It’s not wrong or bad to have a nice new gym, though incentives for using it haven’t curbed my appetite for being outside, rain or shine. Cold, wet weather is not my favorite, but I’ll take it over the stench of locker rooms.
Fortunately, with two back-to-back days of sunshine this weekend, I had opportunity to bathe not just in forests, but in the thoughtful prose of Mary Oliver’s Upstream.
I’m a big fan of reading and the outdoors, but I usually don’t combine the two. Countless times have I settled upon some idyllic spot, book in hand, only to find myself distracted by birds and bees (not the birds and bees, mind you).
Nevertheless, I tucked Oliver’s slim volume into my pack, determined to defy my track record. From previous hikes, I knew I’d be ready for a break about halfway into the five-mile loop, where a little pine bench would be waiting for me.
It wasn’t long before I was ensconced in a poetical world that nearly matched the one I inhabited. I hadn’t encountered Oliver’s work before, but it was clear we held some things in common. A shared affinity for the outdoors was obvious, but we also both belong to that dreaded class of “morning people” who actually like getting up early – not for its own sake, but to experience, in her words, the gift of dawn.
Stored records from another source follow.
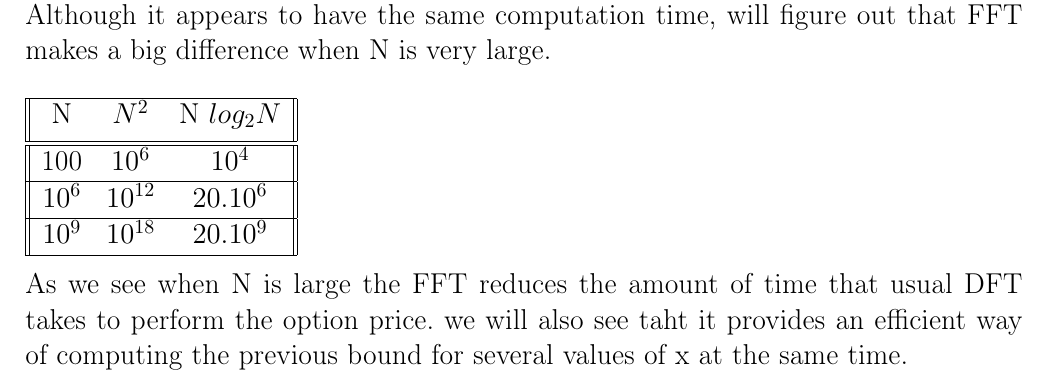
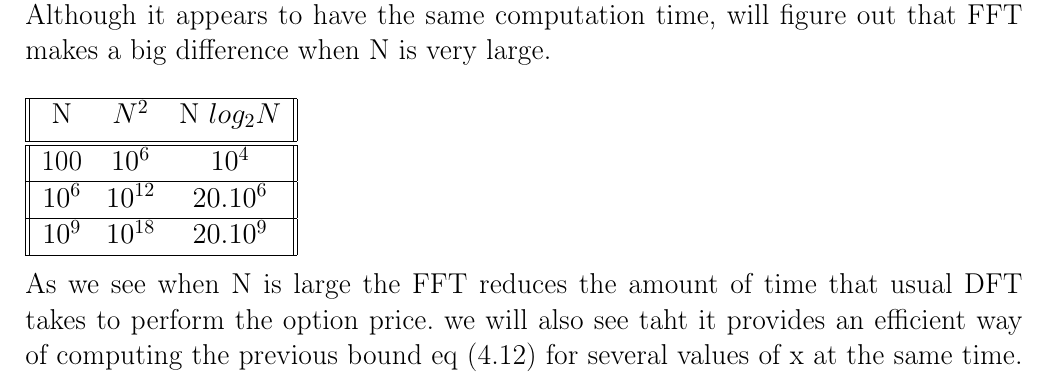
Before and after one commit to Soumaya01/Option_pricing, a LaTeX thesis (main.tex): part of page 24 of 24, cut so that both start at the same text. Compiled offline with pdfLaTeX.

Commit message:
Update on Overleaf.

```diff
--- a/main.tex
+++ b/main.tex
@@ -686,7 +686,7 @@ N & $N^2$ & N $log_2 N$ \\ [0.5ex]
 \end{tabular}
 \\
 
- As we see when N is large the FFT reduces the amount of time that usual DFT takes to perform the option price. we will also see taht it provides an efficient way of computing the previous bound \label{FFT} for several values of x at the same time.
+ As we see when N is large the FFT reduces the amount of time that usual DFT takes to perform the option price. we will also see taht it provides an efficient way of computing the previous bound eq \eqref{FFT} for several values of x at the same time.
 
 
 \end{document}
```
I couldn’t agree more, especially on the mornings I’ve dashed out of the house in time to watch the sun peek over the lakeside horizon.
Yet, Oliver’s reflections in Upstream weren’t solely about nature; her thoughts were interspersed with tributes to her “forbears,” writers whose own sojourns inspired and shaped her responsibility to “live thoughtfully and intelligently.” The great ones, as she calls them, who taught her to “observe with passion, to think with patience, to live always caringly.”
The influences of Emerson and Whitman – to name just two – are evident in her writing, and though their names merely summon fuzzy memories of tenth grade English class, I understood and appreciated the creativity and conviction she found through their works, inspired in part by time spent outdoors.
A few days later I realized – a bit sheepishly – that Whitman’s work has been staring me in the face the past four years. It’s been long enough since I’d framed and hung a verse from Leaves of Grass on my bedroom wall it had faded into the background.
Taking my cue from Oliver, I paused and reread Warble for Lilac Time. I remembered the day it had come home with me, a relic of our library poetry month celebration. How many times since had my eyes glanced over the words without seeing their meaning?
And yet, it’s exactly this kind of attention to thought that Oliver calls “the liquor of life.” Her version, perhaps, of the proverbial wisdom for taking time to smell the roses. Making room for creative endeavors – and appreciating those that appear around us – is exactly what she admonishes: “the most regretful people on earth are those who felt the call to creative work, who felt their own creative power restive and uprising, and gave to it neither power nor time.”
I do not write for a living, but I took heart knowing that someone who did understood the agony of pursuing a creative endeavor fraught with interruptions. Even a Pulitzer Prize winner faces the frustration of answering a call, returning to work, and finding that “the imps of idea have fled back into the mist.”
Gathering thoughts is not always easy, but I’ve discovered one method that helps: taking a break and going for a walk.
Preferably in the woods.